- WHAT TO DO -
Look for the string "class" in the data below, and copy each line that holds it.

------------------------------

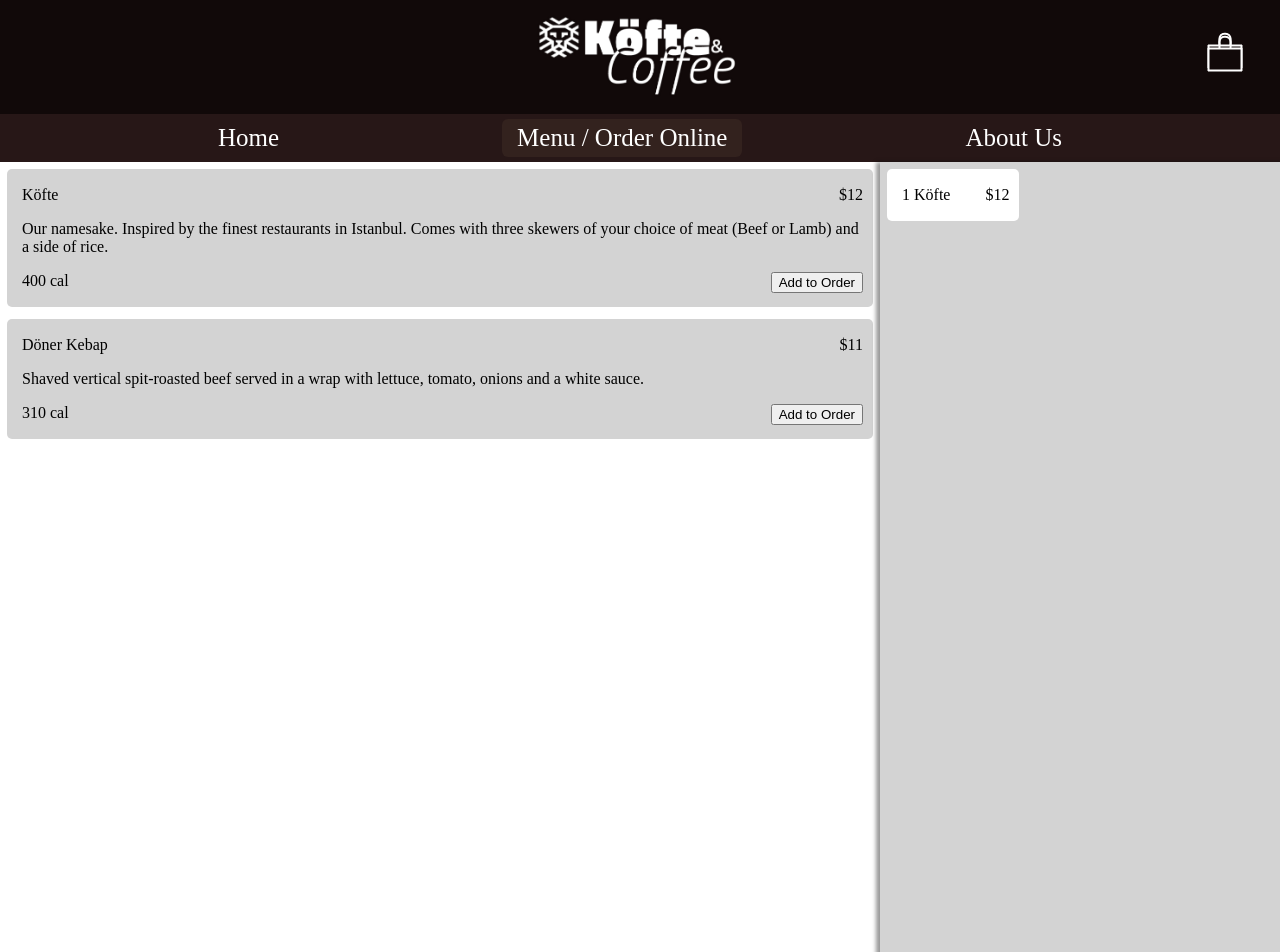
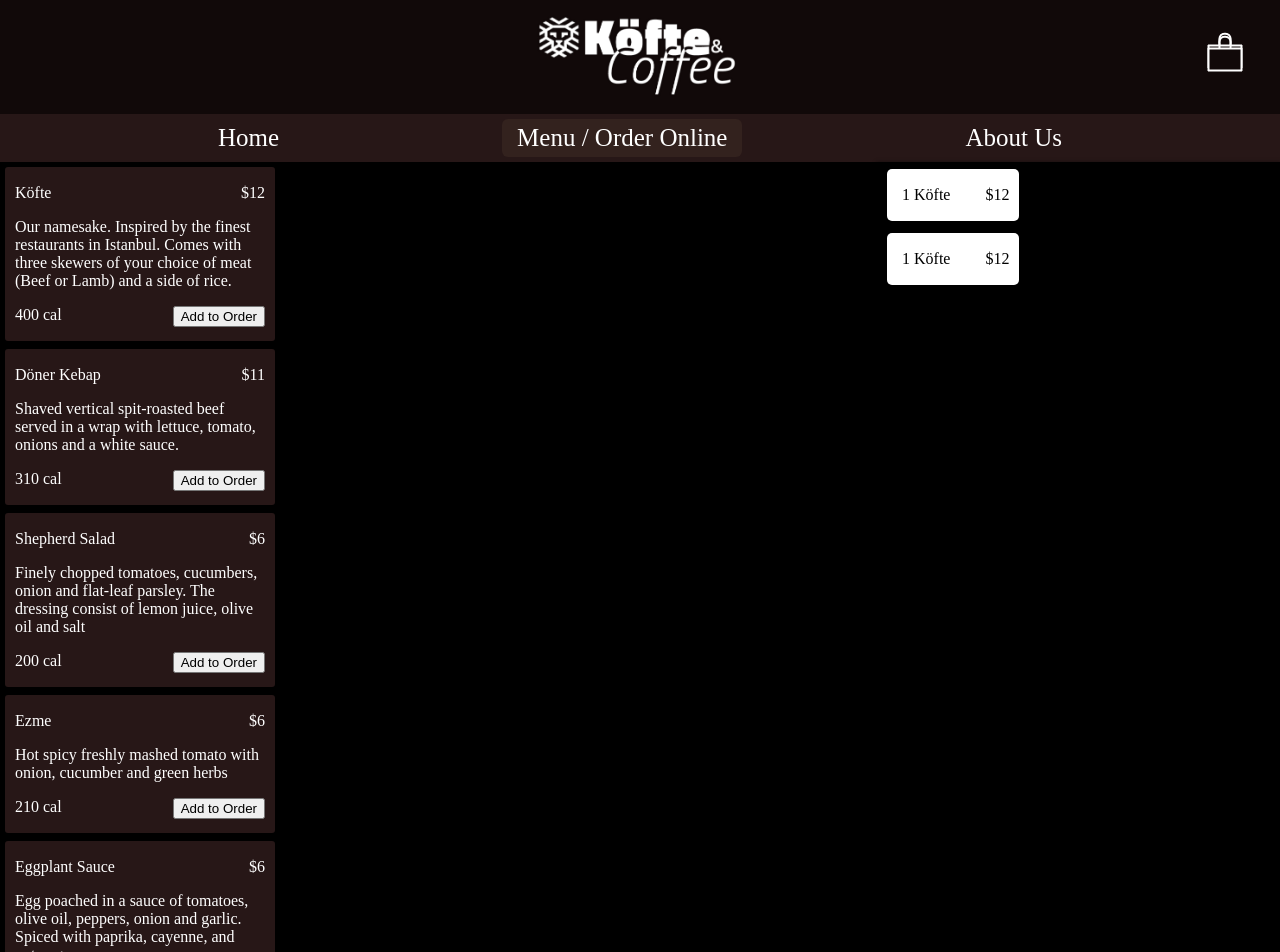
Before and after one commit to trg601/kofte-and-coffee, an Angular app: page /menu in a window 1280 px wide. Shown: the top 952 px of the page. Before the commit the page ends 800 px from the top, so only its background shows below. Built offline with nearby package versions, Linux system fonts and the light colour scheme.

Commit message:
Working on menu
Working on menu

```diff
--- a/package.json
+++ b/package.json
@@ -19,6 +19,7 @@
     "@angular/platform-browser": "~10.0.0",
     "@angular/platform-browser-dynamic": "~10.0.0",
     "@angular/router": "~10.0.0",
+    "animate.css": "^4.1.1",
     "rxjs": "~6.5.5",
     "tslib": "^2.0.0",
     "zone.js": "~0.10.3"
--- a/src/app/cart/cart.service.ts
+++ b/src/app/cart/cart.service.ts
@@ -10,6 +10,7 @@ export class CartService {
   constructor() {
     this.cart = new Cart();
     this.cart.addToCart(new Item("Köfte", 12, 400, "", ""));
+    this.cart.addToCart(new Item("Köfte", 12, 400, "", ""));
   }
 
   getCart(): Cart {
--- a/src/app/menu/item/item.component.css
+++ b/src/app/menu/item/item.component.css
@@ -1,10 +1,24 @@
 div.item {
-    background-color: lightgray;
-    border-radius: 5px;
+    background-color: #271717;
+    color: white;
+    border-radius: 3px;
+    max-width: 250px;
     padding: 1px;
-    padding-left: 15px;
-    margin: 5px;
+    padding-left: 10px;
+    margin: 3px;
     padding-right: 10px;
+}
+
+.box{
+    max-height: 300px;
+    display: flex;
+    flex-direction: column;
+    flex-wrap: wrap;
+
+}
+
+.box>*{
+    flex: 1 1 80px;
 }
 
 span.price {
--- a/src/app/menu/item/item.component.html
+++ b/src/app/menu/item/item.component.html
@@ -1,3 +1,4 @@
+<div class = "box">
 <div class="item">
     <p class="name">
         {{item.name}}
@@ -9,3 +10,4 @@
         <button class="add">Add to Order</button>
     </p>
 </div>
+</div>
--- a/src/app/menu/menu.component.css
+++ b/src/app/menu/menu.component.css
@@ -2,6 +2,7 @@
 div.menuItems {
     float: left;
     width: calc(100% - 25em);
+    background-color:  rgb(0, 0, 0);
 }
 
 div.order {
@@ -9,6 +10,6 @@ div.order {
     right: 0;
     width: 25em;
     height: 100%;
-    background-color: lightgray;
+    background-color: rgb(0, 0, 0);
     box-shadow: -1px 3px 4px 3px rgba(0, 0, 0, 0.4);
 }
--- a/src/app/menu/menu.component.html
+++ b/src/app/menu/menu.component.html
@@ -1,5 +1,5 @@
 <app-navbar activeElement=menu></app-navbar>
-
+<body style = "background-color: black;">
 <div class="menuItems">
     <table>
         <tr *ngFor="let item of menu.items">
@@ -15,3 +15,4 @@
         </tr>
     </table>
 </div>
+</body>
--- a/src/app/menu/menu.model.ts
+++ b/src/app/menu/menu.model.ts
@@ -4,7 +4,14 @@ export class Menu {
     items: Item[] = new Array();
 
     constructor() {
-        this.items.push(new Item("Köfte", 12, 400, "Our namesake. Inspired by the finest restaurants in Istanbul. Comes with three skewers of your choice of meat (Beef or Lamb) and a side of rice.",""));
+        this.items.push(new Item("Köfte", 12, 400, "Our namesake. Inspired by the finest restaurants in Istanbul. Comes with three skewers of your choice of meat (Beef or Lamb) and a side of rice.","https://www.carolinescooking.com/wp-content/uploads/2018/07/lamb-kofte-photo.jpg"));
         this.items.push(new Item("Döner Kebap", 11, 310, "Shaved vertical spit-roasted beef served in a wrap with lettuce, tomato, onions and a white sauce.",""));
+        this.items.push(new Item("Shepherd Salad", 6, 200, "Finely chopped tomatoes, cucumbers, onion and flat-leaf parsley. The dressing consist of lemon juice, olive oil and salt", ""));
+        this.items.push(new Item("Ezme", 6, 210, "Hot spicy freshly mashed tomato with onion, cucumber and green herbs", ""));
+        this.items.push(new Item("Eggplant Sauce", 6, 210, "Egg poached in a sauce of tomatoes, olive oil, peppers, onion and garlic. Spiced with paprika, cayenne, and nutmeg", ""));
+        this.items.push(new Item("French Fries", 4, 420, "Hand cut russet potatoes fried and served with ketchup", ""));
+        this.items.push(new Item("Felafel ( 6 Piece )", 6, 360, "Deep-fried ball made from ground chickpeas and some herbs", ""));
+        this.items.push(new Item("Diced Lamb and Mozzarella Pide", 13, 620, "Spiced lamb and cheese in turkish pizza dough", ""));
+        this.items.push(new Item("Baklava", 5, 390, "Layered butter filled with crushed pistachios and dipped in honey", ""));
     }
 }
--- a/src/styles.css
+++ b/src/styles.css
@@ -1,5 +1,6 @@
 /* You can add global styles to this file, and also import other style files */
 body, html{
+    background-color: black;
     margin:0;
     padding:0;
 }
```
Also changed, not shown: 1 other file (tests, documents, lock files or other folders).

------------------------------

- SOLUTION -
@@ -10,6 +10,7 @@ export class CartService {
+<div class = "box">
 <div class="item">
     <p class="name">
         <button class="add">Add to Order</button>
 <div class="menuItems">
@@ -4,7 +4,14 @@ export class Menu {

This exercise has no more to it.